**ASSIGNED TASK**
In the entries below, find the lines with the word "moverIzquierda" and copy them.

**Stored dataset items**

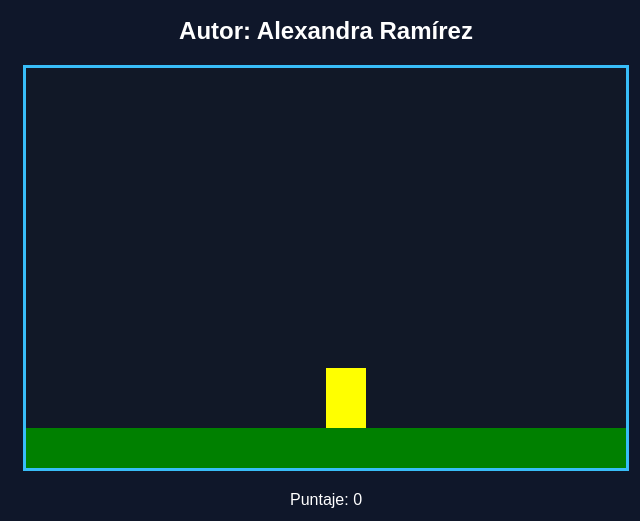
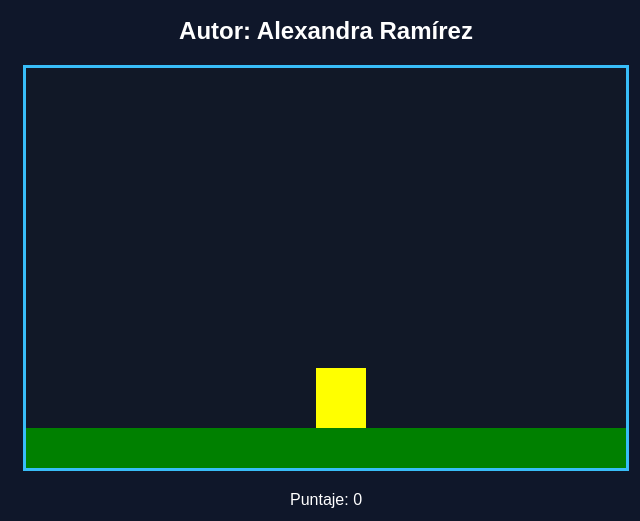
Before and after one commit to alexandraR-Code/juego_limones, a plain HTML site: page limones.html in a window 1280 px wide. Both pictures are taken after a click on the button "Izquierda". Shown: the part 155-676 px from the top of the page, 314-954 px from the left. Drawn offline with Linux system fonts and the light colour scheme.

Commit message:
agregamos las funciones dibujarSuelo y dibujarPersonaje

```diff
--- a/limones.html
+++ b/limones.html
@@ -18,7 +18,7 @@
       <p>Puntaje: <span id="txtPuntaje">0</span></p>
     </div>
     <div class="botones">
-      <button>Izquierda</button>
+      <button onclick="moverIzquierda()">Izquierda</button>
       <button>Derecha</button>
       <button>Bajar estrella</button>
       <button>Reiniciar</button>
--- a/limones.js
+++ b/limones.js
@@ -5,18 +5,23 @@ const ALTURA_SUELO = 40;
 const ALTURA_PERSONAJE = 60;
 const ANCHO_PERSONAJE = 40;
 
+let personajeX = canvas.width/2;
+
+
 function iniciarJuego(){
     dibujarSuelo();
     dibujarPersonaje();
+
 }
-
-
 function dibujarSuelo(){
     ctx.fillStyle ="green";
     ctx.fillRect(0,canvas.height-ALTURA_SUELO,canvas.width, ALTURA_SUELO);
 }
-
 function dibujarPersonaje(){
     ctx.fillStyle = "yellow";
-    ctx.fillRect(canvas.width/2, canvas.height-(ALTURA_SUELO+ALTURA_PERSONAJE), ANCHO_PERSONAJE, ALTURA_PERSONAJE);
+    ctx.fillRect(personajeX, canvas.height-(ALTURA_SUELO+ALTURA_PERSONAJE), ANCHO_PERSONAJE, ALTURA_PERSONAJE);
 }
+function moverIzquierda(){
+    personajeX -= 10;
+    dibujarPersonaje();
+}
```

**EXPECTED ANSWER**
+      <button onclick="moverIzquierda()">Izquierda</button>
+function moverIzquierda(){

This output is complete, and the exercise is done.